As per the title, the Bronx Zoo wasn’t the only zoo in New York City with new arrivals: two female pups made their way to the Prospect Park Zoo in Brooklyn, and two adult male sea lions transferred from Oregon to the Queens Zoo. The two pups, who were orphaned and stranded in California, “are doing well and learning basic behaviors from the zoo’s animal keepers,” the Wildlife Conservation Society shared in a press statement, reported in the Wall Street Journal.
Tigers and pandas, oh my!
The Smithsonian Zoo in Washington, D.C. has been celebrating new arrivals this summer, as well.
First, male fisher kitten Wasabi was born on May 17, 2013. His parents had a litter of two last year, so the fisher cat population at the Smithsonian is increasing in both population and cuteness.
On August 5, two rare Sumatran tiger cubs were born to the zoo’s adult female, Damai. This was her first litter. Sumatran tigers are critically endangered, “said to have dwindled below 500 in the wild – and only 65 being in North American zoos,” Nina Golgowski reported in her New York Daily News article on August 8, 2013, “Rare Sumatran tiger gives birth to two cubs at Washington’s Smithsonian Zoo.” The month old cubs are still in seclusion until they’ve had all their shots, and they’re still unnamed – but one is male and the other is female.
Then on August 23, panda fans celebrated the birth of a brand new panda cub to giant panda Mei Xiang. Though two cubs were born, one was stillborn; the surviving cub was found to be female through use of genetic tests on September 4, 2013.
Working with the animals
All those zoo babies have to be in good hands, whether it’s being weighed in a bowl or having tests done to discover their genders. But say the life of a zookeeper isn’t for you.

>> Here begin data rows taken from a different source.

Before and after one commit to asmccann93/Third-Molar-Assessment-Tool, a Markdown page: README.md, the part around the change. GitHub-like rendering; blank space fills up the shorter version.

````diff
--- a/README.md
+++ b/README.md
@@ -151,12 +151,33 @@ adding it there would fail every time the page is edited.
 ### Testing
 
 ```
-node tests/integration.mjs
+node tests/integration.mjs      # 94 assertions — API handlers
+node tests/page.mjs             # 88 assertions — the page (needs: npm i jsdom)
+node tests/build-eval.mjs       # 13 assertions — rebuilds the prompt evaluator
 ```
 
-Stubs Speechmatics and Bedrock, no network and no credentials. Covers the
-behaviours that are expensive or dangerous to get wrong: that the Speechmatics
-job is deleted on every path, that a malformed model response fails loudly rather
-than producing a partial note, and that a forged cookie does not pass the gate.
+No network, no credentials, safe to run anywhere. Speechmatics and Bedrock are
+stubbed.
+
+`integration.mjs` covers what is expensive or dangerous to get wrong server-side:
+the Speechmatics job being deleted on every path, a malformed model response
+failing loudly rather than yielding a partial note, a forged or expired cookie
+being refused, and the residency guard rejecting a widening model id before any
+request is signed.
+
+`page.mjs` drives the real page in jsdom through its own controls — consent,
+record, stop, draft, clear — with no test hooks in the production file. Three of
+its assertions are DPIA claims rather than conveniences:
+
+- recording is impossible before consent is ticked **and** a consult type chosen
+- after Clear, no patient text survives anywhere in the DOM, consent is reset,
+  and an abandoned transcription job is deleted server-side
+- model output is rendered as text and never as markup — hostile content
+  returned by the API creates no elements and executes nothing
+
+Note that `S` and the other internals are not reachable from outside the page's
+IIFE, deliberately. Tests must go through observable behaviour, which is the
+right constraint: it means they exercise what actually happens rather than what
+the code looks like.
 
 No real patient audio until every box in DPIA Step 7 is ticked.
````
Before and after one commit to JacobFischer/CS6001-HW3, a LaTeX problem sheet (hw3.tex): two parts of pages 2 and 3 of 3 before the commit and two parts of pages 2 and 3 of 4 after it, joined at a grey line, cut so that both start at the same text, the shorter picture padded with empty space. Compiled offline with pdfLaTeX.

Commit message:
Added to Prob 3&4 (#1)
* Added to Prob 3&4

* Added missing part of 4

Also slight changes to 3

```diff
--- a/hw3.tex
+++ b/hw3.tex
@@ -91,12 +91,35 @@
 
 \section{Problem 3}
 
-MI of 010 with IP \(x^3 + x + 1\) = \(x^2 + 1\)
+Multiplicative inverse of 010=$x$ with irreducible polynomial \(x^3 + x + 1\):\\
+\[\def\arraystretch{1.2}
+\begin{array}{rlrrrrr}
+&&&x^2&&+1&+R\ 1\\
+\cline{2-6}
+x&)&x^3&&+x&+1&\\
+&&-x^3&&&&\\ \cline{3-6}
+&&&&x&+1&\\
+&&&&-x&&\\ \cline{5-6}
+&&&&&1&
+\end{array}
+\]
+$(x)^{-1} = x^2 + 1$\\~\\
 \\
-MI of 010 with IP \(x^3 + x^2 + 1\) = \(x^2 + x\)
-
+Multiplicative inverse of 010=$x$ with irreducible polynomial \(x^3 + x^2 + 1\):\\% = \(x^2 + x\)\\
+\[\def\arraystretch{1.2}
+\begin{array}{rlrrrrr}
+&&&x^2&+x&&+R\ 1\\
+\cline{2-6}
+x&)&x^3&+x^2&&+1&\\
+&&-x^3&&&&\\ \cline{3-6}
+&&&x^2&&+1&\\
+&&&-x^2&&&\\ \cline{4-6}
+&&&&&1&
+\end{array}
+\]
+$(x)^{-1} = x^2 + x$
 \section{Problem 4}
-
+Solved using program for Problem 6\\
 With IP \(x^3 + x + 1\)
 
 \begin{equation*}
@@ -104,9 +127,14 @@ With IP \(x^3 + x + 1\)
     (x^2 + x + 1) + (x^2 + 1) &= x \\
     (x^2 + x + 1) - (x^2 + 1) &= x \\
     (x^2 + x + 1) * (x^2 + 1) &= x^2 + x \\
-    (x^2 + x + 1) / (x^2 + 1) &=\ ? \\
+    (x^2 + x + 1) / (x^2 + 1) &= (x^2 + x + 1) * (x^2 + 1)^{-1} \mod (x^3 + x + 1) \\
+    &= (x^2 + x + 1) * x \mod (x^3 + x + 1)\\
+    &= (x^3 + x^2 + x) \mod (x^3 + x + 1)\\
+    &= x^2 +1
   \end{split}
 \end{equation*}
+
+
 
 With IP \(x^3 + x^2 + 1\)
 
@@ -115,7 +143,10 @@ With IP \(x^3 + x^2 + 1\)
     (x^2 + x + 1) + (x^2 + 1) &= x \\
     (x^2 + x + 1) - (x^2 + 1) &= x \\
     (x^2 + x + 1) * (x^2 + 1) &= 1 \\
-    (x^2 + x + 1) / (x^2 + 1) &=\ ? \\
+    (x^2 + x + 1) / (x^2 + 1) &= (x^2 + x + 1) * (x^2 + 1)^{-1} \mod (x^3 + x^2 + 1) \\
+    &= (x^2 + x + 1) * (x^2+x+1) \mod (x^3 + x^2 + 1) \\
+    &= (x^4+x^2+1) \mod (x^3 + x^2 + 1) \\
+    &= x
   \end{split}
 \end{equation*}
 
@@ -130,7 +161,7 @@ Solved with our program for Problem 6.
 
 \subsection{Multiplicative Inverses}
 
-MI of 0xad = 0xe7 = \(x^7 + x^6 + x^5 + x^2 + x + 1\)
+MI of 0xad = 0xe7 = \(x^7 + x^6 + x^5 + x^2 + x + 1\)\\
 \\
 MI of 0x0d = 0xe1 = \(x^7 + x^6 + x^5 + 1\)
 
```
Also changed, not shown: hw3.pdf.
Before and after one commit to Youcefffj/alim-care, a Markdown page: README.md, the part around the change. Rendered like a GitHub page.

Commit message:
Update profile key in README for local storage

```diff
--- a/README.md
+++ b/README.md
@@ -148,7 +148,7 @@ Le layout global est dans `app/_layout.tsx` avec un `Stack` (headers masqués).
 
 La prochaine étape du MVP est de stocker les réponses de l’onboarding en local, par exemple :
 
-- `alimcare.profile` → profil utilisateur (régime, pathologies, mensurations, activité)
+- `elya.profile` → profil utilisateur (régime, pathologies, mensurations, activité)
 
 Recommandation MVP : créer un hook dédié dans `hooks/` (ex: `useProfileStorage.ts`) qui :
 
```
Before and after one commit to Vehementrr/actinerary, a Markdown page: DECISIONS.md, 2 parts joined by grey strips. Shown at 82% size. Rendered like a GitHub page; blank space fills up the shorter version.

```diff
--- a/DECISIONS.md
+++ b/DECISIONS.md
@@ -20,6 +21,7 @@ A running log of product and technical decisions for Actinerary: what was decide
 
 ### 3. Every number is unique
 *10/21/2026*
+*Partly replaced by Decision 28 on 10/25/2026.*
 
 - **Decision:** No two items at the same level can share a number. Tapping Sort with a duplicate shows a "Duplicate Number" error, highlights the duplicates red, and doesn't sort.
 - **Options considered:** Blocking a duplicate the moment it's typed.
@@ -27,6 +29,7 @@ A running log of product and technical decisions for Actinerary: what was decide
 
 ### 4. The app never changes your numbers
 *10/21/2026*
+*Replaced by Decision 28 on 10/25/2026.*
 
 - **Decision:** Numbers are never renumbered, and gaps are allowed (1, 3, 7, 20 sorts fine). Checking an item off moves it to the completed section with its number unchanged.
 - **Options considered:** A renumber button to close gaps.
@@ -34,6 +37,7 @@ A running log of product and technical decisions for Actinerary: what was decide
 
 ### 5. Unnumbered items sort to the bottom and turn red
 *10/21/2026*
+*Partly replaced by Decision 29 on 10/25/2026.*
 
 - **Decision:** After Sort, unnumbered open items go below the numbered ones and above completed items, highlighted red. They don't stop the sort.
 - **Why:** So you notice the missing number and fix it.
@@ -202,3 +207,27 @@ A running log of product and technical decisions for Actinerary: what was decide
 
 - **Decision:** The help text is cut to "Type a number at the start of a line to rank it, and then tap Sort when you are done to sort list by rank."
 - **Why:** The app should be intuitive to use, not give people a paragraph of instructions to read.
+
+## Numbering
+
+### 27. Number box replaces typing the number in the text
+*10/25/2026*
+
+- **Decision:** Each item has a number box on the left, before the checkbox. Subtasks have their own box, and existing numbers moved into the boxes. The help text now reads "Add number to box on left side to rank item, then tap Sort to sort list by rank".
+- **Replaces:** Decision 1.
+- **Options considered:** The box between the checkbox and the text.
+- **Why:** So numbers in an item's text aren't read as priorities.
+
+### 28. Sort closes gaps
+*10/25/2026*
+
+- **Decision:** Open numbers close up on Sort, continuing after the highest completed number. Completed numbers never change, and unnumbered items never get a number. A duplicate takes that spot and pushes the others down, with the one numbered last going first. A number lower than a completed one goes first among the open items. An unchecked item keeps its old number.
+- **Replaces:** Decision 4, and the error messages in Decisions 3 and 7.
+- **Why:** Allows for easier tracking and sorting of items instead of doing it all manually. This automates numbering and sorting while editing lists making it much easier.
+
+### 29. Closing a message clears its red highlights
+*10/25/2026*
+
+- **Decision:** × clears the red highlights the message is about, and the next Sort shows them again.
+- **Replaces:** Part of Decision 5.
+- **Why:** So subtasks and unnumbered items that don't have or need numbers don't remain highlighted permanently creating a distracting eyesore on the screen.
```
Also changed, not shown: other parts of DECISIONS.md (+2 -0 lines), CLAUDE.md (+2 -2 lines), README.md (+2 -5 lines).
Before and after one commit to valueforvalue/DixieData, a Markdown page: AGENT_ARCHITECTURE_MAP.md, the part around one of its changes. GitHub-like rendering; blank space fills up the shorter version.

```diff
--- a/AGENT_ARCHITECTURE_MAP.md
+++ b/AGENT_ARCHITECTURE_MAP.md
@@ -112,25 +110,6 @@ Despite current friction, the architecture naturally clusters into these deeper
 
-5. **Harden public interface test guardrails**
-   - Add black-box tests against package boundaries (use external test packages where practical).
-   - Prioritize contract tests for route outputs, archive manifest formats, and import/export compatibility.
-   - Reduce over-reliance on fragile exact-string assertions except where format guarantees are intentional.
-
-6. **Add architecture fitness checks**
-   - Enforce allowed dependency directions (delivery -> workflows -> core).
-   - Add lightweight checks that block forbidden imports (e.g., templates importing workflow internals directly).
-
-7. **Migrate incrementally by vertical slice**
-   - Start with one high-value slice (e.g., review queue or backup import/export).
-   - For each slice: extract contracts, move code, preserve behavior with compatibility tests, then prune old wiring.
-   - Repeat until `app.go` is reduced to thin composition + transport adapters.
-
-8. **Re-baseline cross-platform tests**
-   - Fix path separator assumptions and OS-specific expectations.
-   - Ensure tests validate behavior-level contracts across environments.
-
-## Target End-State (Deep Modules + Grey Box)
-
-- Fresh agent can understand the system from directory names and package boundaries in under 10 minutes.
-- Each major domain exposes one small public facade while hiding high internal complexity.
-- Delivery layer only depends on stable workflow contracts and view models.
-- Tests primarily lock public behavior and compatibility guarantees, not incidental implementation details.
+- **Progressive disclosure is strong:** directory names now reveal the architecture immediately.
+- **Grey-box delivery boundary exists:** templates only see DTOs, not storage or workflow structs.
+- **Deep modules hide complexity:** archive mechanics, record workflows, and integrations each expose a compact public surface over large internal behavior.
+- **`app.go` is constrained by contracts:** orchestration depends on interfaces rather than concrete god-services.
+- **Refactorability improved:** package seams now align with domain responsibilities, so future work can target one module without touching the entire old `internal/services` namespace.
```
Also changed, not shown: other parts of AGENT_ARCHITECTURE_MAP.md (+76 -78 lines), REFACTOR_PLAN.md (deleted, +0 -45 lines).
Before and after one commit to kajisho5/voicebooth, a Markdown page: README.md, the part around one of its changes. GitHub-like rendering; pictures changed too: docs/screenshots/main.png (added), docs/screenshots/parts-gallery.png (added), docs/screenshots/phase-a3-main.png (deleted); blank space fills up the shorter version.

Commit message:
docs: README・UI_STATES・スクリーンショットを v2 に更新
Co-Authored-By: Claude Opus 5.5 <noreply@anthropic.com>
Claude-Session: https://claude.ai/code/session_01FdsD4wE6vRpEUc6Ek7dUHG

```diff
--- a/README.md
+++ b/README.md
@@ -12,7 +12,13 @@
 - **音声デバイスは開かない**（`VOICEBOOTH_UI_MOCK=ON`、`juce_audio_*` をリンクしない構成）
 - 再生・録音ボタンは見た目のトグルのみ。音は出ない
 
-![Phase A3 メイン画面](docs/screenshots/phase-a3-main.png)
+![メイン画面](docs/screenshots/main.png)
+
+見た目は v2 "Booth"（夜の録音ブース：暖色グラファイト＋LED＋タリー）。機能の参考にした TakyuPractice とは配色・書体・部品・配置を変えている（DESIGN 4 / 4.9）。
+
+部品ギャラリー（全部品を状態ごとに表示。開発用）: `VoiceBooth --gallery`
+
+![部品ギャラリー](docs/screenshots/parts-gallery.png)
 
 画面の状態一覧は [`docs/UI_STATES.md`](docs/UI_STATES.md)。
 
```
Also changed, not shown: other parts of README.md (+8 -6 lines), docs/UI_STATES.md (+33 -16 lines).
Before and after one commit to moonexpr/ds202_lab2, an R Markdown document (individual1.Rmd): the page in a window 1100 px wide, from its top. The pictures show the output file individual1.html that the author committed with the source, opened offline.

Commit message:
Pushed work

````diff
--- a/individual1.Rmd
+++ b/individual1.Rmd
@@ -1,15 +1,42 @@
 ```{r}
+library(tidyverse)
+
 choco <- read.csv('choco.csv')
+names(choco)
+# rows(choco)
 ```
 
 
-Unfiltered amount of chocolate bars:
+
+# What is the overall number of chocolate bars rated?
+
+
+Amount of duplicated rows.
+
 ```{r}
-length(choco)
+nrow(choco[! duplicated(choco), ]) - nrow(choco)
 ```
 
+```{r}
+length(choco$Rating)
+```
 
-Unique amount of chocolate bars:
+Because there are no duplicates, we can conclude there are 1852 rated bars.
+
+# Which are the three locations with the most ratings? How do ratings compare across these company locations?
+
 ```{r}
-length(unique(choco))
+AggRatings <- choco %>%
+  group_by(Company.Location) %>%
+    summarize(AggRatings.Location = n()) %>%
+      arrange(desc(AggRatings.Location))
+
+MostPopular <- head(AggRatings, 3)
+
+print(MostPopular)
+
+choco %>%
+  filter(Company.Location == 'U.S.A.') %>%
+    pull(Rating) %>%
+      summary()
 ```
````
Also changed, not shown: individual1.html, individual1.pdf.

What other types of jobs could you find at a zoo?
According to the Association of Zoos and Aquariums, there are plenty. “You don’t have to work with animals to work in zoos and aquariums,” a contributor wrote on their “Careers” page. “You can be an educator, a fund raiser, a graphic designer or artist, a horticulturist, or a photographer.”
Here are some of the jobs you might pursue if you’re not a biology major:
- Are you a finance major? Zoos need bookkeepers! You could pursue work as a finance manager or director.
- Curators may work with the animals, growing the collection and doing strategic planning, but there are a number of curator jobs that aren’t directly animal related. If you’re a design major, an exhibit curator position might work for you. You’d be responsible for helping create the zoo’s signage. An education major might find a position as curator of education.
- If you’re good with computers and administrative work, you could work in the registrar, where you’d be expected to apply for permits and licenses for animal acquisitions.
- Communications majors might have an in with the public relations department at a zoo.
- Business majors, you’re required in the marketing department, as fundraising staff, or as membership director.
- You’re a philosophy major, but you have a ton of retail experience from your gig at the campus bookstore? No problem! Your customer service expertise can be used as a gift shop manager or in visitor services.
If you are a biology or zoology major and are hoping to pursue a job as a keeper, consider applying for an internship at your local zoo to check out what life is like on the job. Besides, you might get a first hand chance to take one of the pictures that ends up on everyone’s Pinterest feed.